Given the extremely limited availability of donated organs, transplant candidates must be carefully evaluated and selected to ensure the success of the transplant and value of the organ to the recipient. Medical criteria for pre-transplant evaluation of patients is well established, however, listing criteria for psychosocial risk factors (e.g., understanding of illness and transplant process, psychiatric history, support system, compliance, etc) is less standardized. The purpose of this research is to study the psychometric properties (e.g., predictive validity) of the new pre-transplant "Stanford Integrated Psychosocial Assessment for Transplant" (SIPAT) examination in patients who received heart, kidney, liver, or lung transplant and underwent the SIPAT evaluation before treatment. This new screening tool was designed to standardize the evaluation process of psychosocial risk factors and their severity, in order to enhance predictions of medical and psychosocial outcomes of patients post-transplant.
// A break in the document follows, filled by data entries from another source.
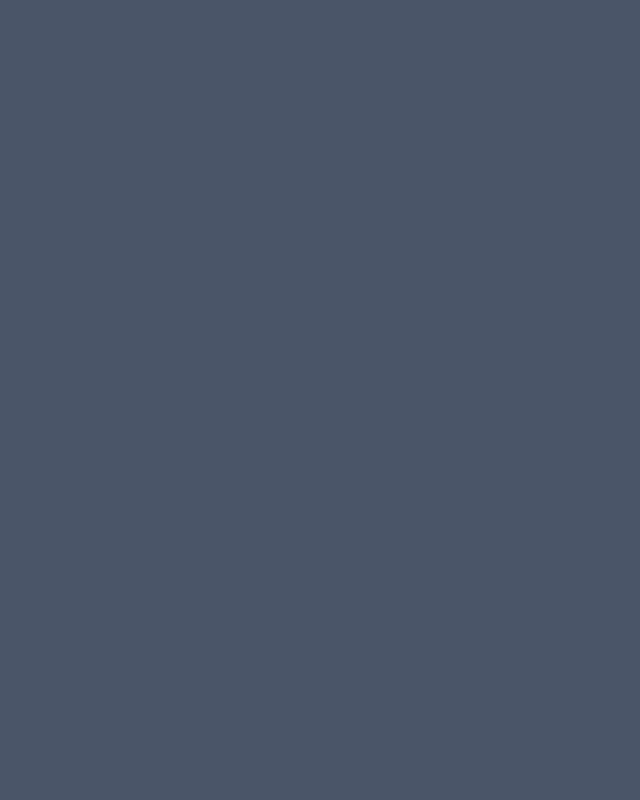
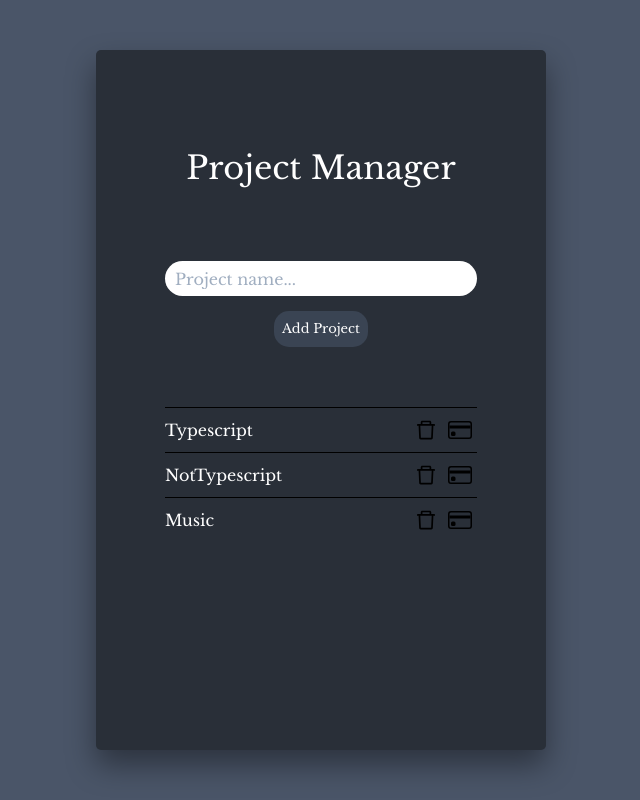
Before and after one commit to JamesTLopez/Babo, a React (Create React App) app: page /createproject in a window 1280 px wide. Shown: the whole page, without its empty margins (319-959 px from the left). Built offline with nearby package versions, Linux system fonts and the light colour scheme.

Commit message:
projects can now be deleted from state

```diff
--- a/src/App.tsx
+++ b/src/App.tsx
@@ -6,6 +6,7 @@ import Dashboard from "./components/pages/Dashboard";
 import Home from "./components/pages/Home";
 
 import { Provider } from "./context/context";
+import CreateProject from "./components/projects/CreateProject";
 
 function App() {
   return (
@@ -15,6 +16,7 @@ function App() {
           <Switch>
             <Route path="/home" component={Home}></Route>
             <Route path="/dashboard" component={Dashboard}></Route>
+            <Route path="/createproject" component={CreateProject}></Route>
           </Switch>
         </div>
       </Router>
--- a/src/assets/App.css
+++ b/src/assets/App.css
@@ -96,7 +96,7 @@ body,
 
 .createTasks .content #create-title h1 {
   margin: 2em 0 2em 0;
-  color: #636262;
+  color: white;
   text-align: center;
   font-size: 2em;
 }
@@ -123,6 +123,7 @@ body,
   width: 80%;
   height: 35px;
   border-radius: 20px;
+  border-style: none;
 }
 
 .createTasks .content #create-form .button-group {
@@ -160,10 +161,13 @@ body,
   background: transparent;
 }
 
-.createTasks .content #create-projects label {
+.createTasks .content #create-projects a {
   -webkit-box-flex: 1;
       -ms-flex: 1;
           flex: 1;
+}
+
+.createTasks .content #create-projects a label {
   color: white;
 }
 
@@ -178,6 +182,12 @@ body,
       -ms-flex-align: center;
           align-items: center;
   width: 80%;
+  padding: 5px 0 5px 0;
+  border-top: solid 1px;
+}
+
+.createTasks .content #create-projects #project-link label:hover {
+  cursor: pointer;
 }
 
 .createTasks .content #create-projects #project-link .item-group {
--- a/src/assets/App.scss
+++ b/src/assets/App.scss
@@ -73,7 +73,7 @@ body,
     #create-title{
       h1{
         margin: 2em 0 2em 0;
-        color:rgb(99, 98, 98);
+        color:rgb(255, 255, 255);
         text-align: center;
         font-size: 2em;
       }
@@ -89,6 +89,7 @@ body,
         width: 80%;
         height: 35px;
         border-radius: 20px;
+        border-style: none;
       }
       .button-group{
         margin: 10px 0 10px 0;
@@ -114,19 +115,34 @@ body,
         width: 0px;
         background: transparent;
       }
-      label{
+      a{
         flex:1;
-        color:white;
+        label{
+
+          color:white;
+        }
       }
+
       #project-link{
         display: flex;
         justify-content: flex-start;
         align-items: center;
         width: 80%;
+        padding: 5px 0 5px 0;
+        border-top:solid 1px;
+
+        label{
+          &:hover{
+            cursor: pointer;
+          }
+        }
+
+
         .item-group{
           display: flex;
           button{
             margin: 5px;
+
           }
         }
       }
--- a/src/components/layouts/Tabs.tsx
+++ b/src/components/layouts/Tabs.tsx
@@ -49,7 +49,7 @@ function Tabs() {
                 <img className="h-5" src={Inbox} alt="inbox" /> {"Music"}
               </Link>
 
-              <Link to="/dashboard/createproject">
+              <Link to="/createproject">
                 <img className="h-3" src={Plus} alt="inbox" />{" "}
                 <span className="opacity-50 text-sm">Create Projects</span>
               </Link>
--- a/src/components/projects/CreateProject.tsx
+++ b/src/components/projects/CreateProject.tsx
@@ -2,12 +2,7 @@ import React from "react";
 import { Field, Form, Formik } from "formik";
 
 import { Consumer } from "../../context/context";
-
-interface postValues {
-  title: string;
-  time: number;
-  img: string;
-}
+import ProjectLinks from "./projectComponents/ProjectLinks";
 
 function CreateProject() {
   return (
@@ -30,43 +25,7 @@ function CreateProject() {
               </section>
               <section id="create-projects">
                 {projectList.map((proj) => (
-                  <div id="project-link">
-                    <label>{proj.title}</label>
-                    <div className="item-group">
-                      <button>
-                        <svg
-                          stroke="currentColor"
-                          fill="currentColor"
-                          stroke-width="0"
-                          viewBox="0 0 1024 1024"
-                          height="1.5em"
-                          width="1.5em"
-                          xmlns="http://www.w3.org/2000/svg"
-                        >
-                          <path d="M360 184h-8c4.4 0 8-3.6 8-8v8h304v-8c0 4.4 3.6 8 8 8h-8v72h72v-80c0-35.3-28.7-64-64-64H352c-35.3 0-64 28.7-64 64v80h72v-72zm504 72H160c-17.7 0-32 14.3-32 32v32c0 4.4 3.6 8 8 8h60.4l24.7 523c1.6 34.1 29.8 61 63.9 61h454c34.2 0 62.3-26.8 63.9-61l24.7-523H888c4.4 0 8-3.6 8-8v-32c0-17.7-14.3-32-32-32zM731.3 840H292.7l-24.2-512h487l-24.2 512z"></path>
-                        </svg>
-                      </button>
-                      <button>
-                        <svg
-                          stroke="currentColor"
-                          fill="currentColor"
-                          stroke-width="0"
-                          viewBox="0 0 16 16"
-                          height="1.5em"
-                          width="1.5em"
-                          xmlns="http://www.w3.org/2000/svg"
-                        >
-                          <path
-                            fill-rule="evenodd"
-                            d="M14 3H2a1 1 0 00-1 1v8a1 1 0 001 1h12a1 1 0 001-1V4a1 1 0 00-1-1zM2 2a2 2 0 00-2 2v8a2 2 0 002 2h12a2 2 0 002-2V4a2 2 0 00-2-2H2z"
-                            clip-rule="evenodd"
-                          ></path>
-                          <rect width="3" height="3" x="2" y="9" rx="1"></rect>
-                          <path d="M1 5h14v2H1z"></path>
-                        </svg>
-                      </button>
-                    </div>
-                  </div>
+                 <ProjectLinks key={proj.title} title={proj.title}/>
                 ))}
               </section>
             </div>
--- /dev/null
+++ b/src/components/projects/projectComponents/ProjectLinks.tsx
@@ -0,0 +1,72 @@
+import React, { useState } from "react";
+import { Link } from "react-router-dom";
+import { Consumer } from "../../../context/context";
+
+interface projectLinks {
+  title: string;
+}
+
+const ProjectLinks: React.FC<projectLinks> = ({ title }) => {
+  const [deleted, isDelete] = useState<boolean>(false);
+
+  return (
+    <Consumer>
+      {(Projects) => {
+          let {dispatch} = Projects;
+
+        return (
+          <>
+            {!deleted ? (
+              <div id="project-link">
+                  <Link to ={`/dashboard/projects/${title}`}>
+                  <label>{title}</label>
+                  </Link>
+
+                <div className="item-group">
+                  <button
+                    onClick={() => {
+                      dispatch({payload:title,type:"DELETE_PROJECT"});
+                    }}
+                  >
+                    <svg
+                      stroke="currentColor"
+                      fill="currentColor"
+                      strokeWidth="0"
+                      viewBox="0 0 1024 1024"
+                      height="1.5em"
+                      width="1.5em"
+                      xmlns="http://www.w3.org/2000/svg"
+                    >
+                      <path d="M360 184h-8c4.4 0 8-3.6 8-8v8h304v-8c0 4.4 3.6 8 8 8h-8v72h72v-80c0-35.3-28.7-64-64-64H352c-35.3 0-64 28.7-64 64v80h72v-72zm504 72H160c-17.7 0-32 14.3-32 32v32c0 4.4 3.6 8 8 8h60.4l24.7 523c1.6 34.1 29.8 61 63.9 61h454c34.2 0 62.3-26.8 63.9-61l24.7-523H888c4.4 0 8-3.6 8-8v-32c0-17.7-14.3-32-32-32zM731.3 840H292.7l-24.2-512h487l-24.2 512z"></path>
+                    </svg>
+                  </button>
+                  <button>
+                    <svg
+                      stroke="currentColor"
+                      fill="currentColor"
+                      strokeWidth="0"
+                      viewBox="0 0 16 16"
+                      height="1.5em"
+                      width="1.5em"
+                      xmlns="http://www.w3.org/2000/svg"
+                    >
+                      <path
+                        fillRule="evenodd"
+                        d="M14 3H2a1 1 0 00-1 1v8a1 1 0 001 1h12a1 1 0 001-1V4a1 1 0 00-1-1zM2 2a2 2 0 00-2 2v8a2 2 0 002 2h12a2 2 0 002-2V4a2 2 0 00-2-2H2z"
+                        clipRule="evenodd"
+                      ></path>
+                      <rect width="3" height="3" x="2" y="9" rx="1"></rect>
+                      <path d="M1 5h14v2H1z"></path>
+                    </svg>
+                  </button>
+                </div>
+              </div>
+            ) : null}
+          </>
+        );
+      }}
+    </Consumer>
+  );
+};
+
+export default ProjectLinks;
--- a/src/context/context.tsx
+++ b/src/context/context.tsx
@@ -3,6 +3,14 @@ import { User, jamesUser } from "./state";
 
 export const projectsReducer = (state: any, action: any) => {
   switch (action.type) {
+    case"DELETE_PROJECT":
+
+      let projects = state.allProjects.filter((x:any) => x.title != action.payload);
+
+      return{
+        ...state,
+        allProjects:projects
+      }
     case "CREATE_POST":
       console.log(action.payload);
       return {
```
Also changed, not shown: src/components/projects/projectComponents/ProjectForm.tsx (added, +11 -0 lines), 1 other file (tests, documents, lock files or other folders).
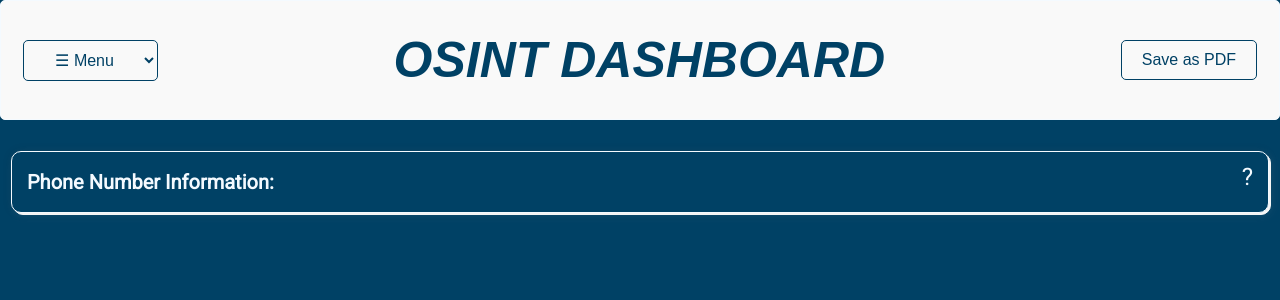
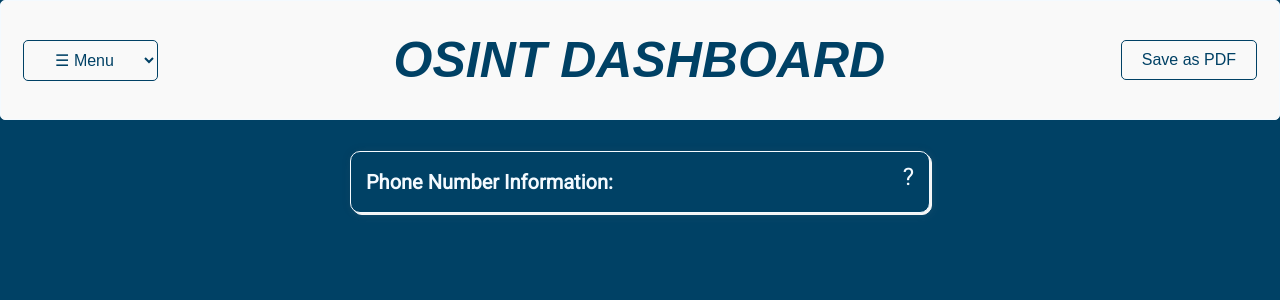
Before and after one commit to campwill/osint-dashboard, a Flask app: template templates/pid_tools.html in a window 1280 px wide. Shown: the top 300 px of the page. Run offline with Flask 3, Linux system fonts and the light colour scheme; the template is opened without the code that fills it, so the values that code supplies are empty.

Commit message:
changed pid to be more consistant in style

```diff
--- a/templates/pid_tools.html
+++ b/templates/pid_tools.html
@@ -40,7 +40,7 @@
       </div>
 
       <div id="tools-container">
-        <div id="tool-column">
+        <div id="tool-column" style="max-width: 600px; margin: 0 auto;">
           <div class="number-info tool-info">
             <b style="font-size: 20px">Phone Number Information:</b>
             <span
```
If the SIPAT is used for standard, pre-transplant assessment, risk factors that may be amenable to clinical intervention could be identified. In turn, this may assist in developing a comprehensive psychosocial treatment plan for each individual, with the ultimate goal of minimizing preventable problems, mitigating risk, and optimizing graft survival, patient function, and quality of life.